WHAT THE EXERCISE ASKS: Give the entries again, exactly as they stand.
+ + +
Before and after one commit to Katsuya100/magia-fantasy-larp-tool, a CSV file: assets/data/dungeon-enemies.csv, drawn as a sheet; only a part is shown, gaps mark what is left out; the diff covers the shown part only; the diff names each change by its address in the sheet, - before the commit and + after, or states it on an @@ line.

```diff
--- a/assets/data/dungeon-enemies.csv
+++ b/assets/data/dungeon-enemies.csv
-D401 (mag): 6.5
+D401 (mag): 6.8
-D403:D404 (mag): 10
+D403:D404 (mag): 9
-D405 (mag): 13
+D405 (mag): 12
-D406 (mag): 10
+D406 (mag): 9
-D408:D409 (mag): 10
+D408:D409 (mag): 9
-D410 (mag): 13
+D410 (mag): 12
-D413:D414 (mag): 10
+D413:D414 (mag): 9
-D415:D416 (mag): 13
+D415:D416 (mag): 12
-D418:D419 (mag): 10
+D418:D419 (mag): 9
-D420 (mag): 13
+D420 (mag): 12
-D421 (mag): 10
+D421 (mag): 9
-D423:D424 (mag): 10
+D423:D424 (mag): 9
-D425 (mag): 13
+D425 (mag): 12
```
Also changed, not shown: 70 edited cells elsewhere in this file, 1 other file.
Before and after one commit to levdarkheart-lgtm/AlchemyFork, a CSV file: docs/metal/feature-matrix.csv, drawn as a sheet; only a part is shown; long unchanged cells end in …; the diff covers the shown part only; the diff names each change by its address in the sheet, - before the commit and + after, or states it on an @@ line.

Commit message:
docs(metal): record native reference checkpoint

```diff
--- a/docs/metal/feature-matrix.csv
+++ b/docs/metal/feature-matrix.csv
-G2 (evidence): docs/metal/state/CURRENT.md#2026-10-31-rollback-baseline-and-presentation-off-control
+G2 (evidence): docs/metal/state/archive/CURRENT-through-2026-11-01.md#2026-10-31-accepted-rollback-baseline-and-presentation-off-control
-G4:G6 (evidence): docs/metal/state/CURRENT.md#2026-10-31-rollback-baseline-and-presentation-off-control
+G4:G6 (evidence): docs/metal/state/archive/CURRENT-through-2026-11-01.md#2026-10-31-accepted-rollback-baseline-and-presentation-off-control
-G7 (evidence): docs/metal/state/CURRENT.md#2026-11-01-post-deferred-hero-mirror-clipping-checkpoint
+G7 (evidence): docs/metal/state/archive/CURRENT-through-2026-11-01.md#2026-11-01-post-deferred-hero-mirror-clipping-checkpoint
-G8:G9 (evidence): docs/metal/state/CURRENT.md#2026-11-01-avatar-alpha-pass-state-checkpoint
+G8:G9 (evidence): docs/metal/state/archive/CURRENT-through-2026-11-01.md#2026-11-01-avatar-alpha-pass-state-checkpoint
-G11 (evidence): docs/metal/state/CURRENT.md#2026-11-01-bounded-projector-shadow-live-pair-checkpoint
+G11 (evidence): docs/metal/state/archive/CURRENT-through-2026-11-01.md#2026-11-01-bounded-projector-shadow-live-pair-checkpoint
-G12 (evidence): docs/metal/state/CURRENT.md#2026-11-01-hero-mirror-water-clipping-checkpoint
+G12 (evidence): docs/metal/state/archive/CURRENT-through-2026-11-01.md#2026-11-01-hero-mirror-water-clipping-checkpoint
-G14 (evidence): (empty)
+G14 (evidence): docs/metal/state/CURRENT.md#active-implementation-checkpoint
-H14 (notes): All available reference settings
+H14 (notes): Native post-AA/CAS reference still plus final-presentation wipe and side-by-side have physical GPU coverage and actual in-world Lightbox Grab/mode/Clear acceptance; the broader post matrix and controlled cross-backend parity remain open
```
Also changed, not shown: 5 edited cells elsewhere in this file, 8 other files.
+ + +
ANSWER BELOW:
Before and after one commit to Katsuya100/magia-fantasy-larp-tool, a CSV file: assets/data/dungeon-enemies.csv, drawn as a sheet; only a part is shown, gaps mark what is left out; the diff covers the shown part only; the diff names each change by its address in the sheet, - before the commit and + after, or states it on an @@ line.

```diff
--- a/assets/data/dungeon-enemies.csv
+++ b/assets/data/dungeon-enemies.csv
-D401 (mag): 6.5
+D401 (mag): 6.8
-D403:D404 (mag): 10
+D403:D404 (mag): 9
-D405 (mag): 13
+D405 (mag): 12
-D406 (mag): 10
+D406 (mag): 9
-D408:D409 (mag): 10
+D408:D409 (mag): 9
-D410 (mag): 13
+D410 (mag): 12
-D413:D414 (mag): 10
+D413:D414 (mag): 9
-D415:D416 (mag): 13
+D415:D416 (mag): 12
-D418:D419 (mag): 10
+D418:D419 (mag): 9
-D420 (mag): 13
+D420 (mag): 12
-D421 (mag): 10
+D421 (mag): 9
-D423:D424 (mag): 10
+D423:D424 (mag): 9
-D425 (mag): 13
+D425 (mag): 12
```
Also changed, not shown: 70 edited cells elsewhere in this file, 1 other file.
Before and after one commit to levdarkheart-lgtm/AlchemyFork, a CSV file: docs/metal/feature-matrix.csv, drawn as a sheet; only a part is shown; long unchanged cells end in …; the diff covers the shown part only; the diff names each change by its address in the sheet, - before the commit and + after, or states it on an @@ line.

Commit message:
docs(metal): record native reference checkpoint

```diff
--- a/docs/metal/feature-matrix.csv
+++ b/docs/metal/feature-matrix.csv
-G2 (evidence): docs/metal/state/CURRENT.md#2026-10-31-rollback-baseline-and-presentation-off-control
+G2 (evidence): docs/metal/state/archive/CURRENT-through-2026-11-01.md#2026-10-31-accepted-rollback-baseline-and-presentation-off-control
-G4:G6 (evidence): docs/metal/state/CURRENT.md#2026-10-31-rollback-baseline-and-presentation-off-control
+G4:G6 (evidence): docs/metal/state/archive/CURRENT-through-2026-11-01.md#2026-10-31-accepted-rollback-baseline-and-presentation-off-control
-G7 (evidence): docs/metal/state/CURRENT.md#2026-11-01-post-deferred-hero-mirror-clipping-checkpoint
+G7 (evidence): docs/metal/state/archive/CURRENT-through-2026-11-01.md#2026-11-01-post-deferred-hero-mirror-clipping-checkpoint
-G8:G9 (evidence): docs/metal/state/CURRENT.md#2026-11-01-avatar-alpha-pass-state-checkpoint
+G8:G9 (evidence): docs/metal/state/archive/CURRENT-through-2026-11-01.md#2026-11-01-avatar-alpha-pass-state-checkpoint
-G11 (evidence): docs/metal/state/CURRENT.md#2026-11-01-bounded-projector-shadow-live-pair-checkpoint
+G11 (evidence): docs/metal/state/archive/CURRENT-through-2026-11-01.md#2026-11-01-bounded-projector-shadow-live-pair-checkpoint
-G12 (evidence): docs/metal/state/CURRENT.md#2026-11-01-hero-mirror-water-clipping-checkpoint
+G12 (evidence): docs/metal/state/archive/CURRENT-through-2026-11-01.md#2026-11-01-hero-mirror-water-clipping-checkpoint
-G14 (evidence): (empty)
+G14 (evidence): docs/metal/state/CURRENT.md#active-implementation-checkpoint
-H14 (notes): All available reference settings
+H14 (notes): Native post-AA/CAS reference still plus final-presentation wipe and side-by-side have physical GPU coverage and actual in-world Lightbox Grab/mode/Clear acceptance; the broader post matrix and controlled cross-backend parity remain open
```
Also changed, not shown: 5 edited cells elsewhere in this file, 8 other files.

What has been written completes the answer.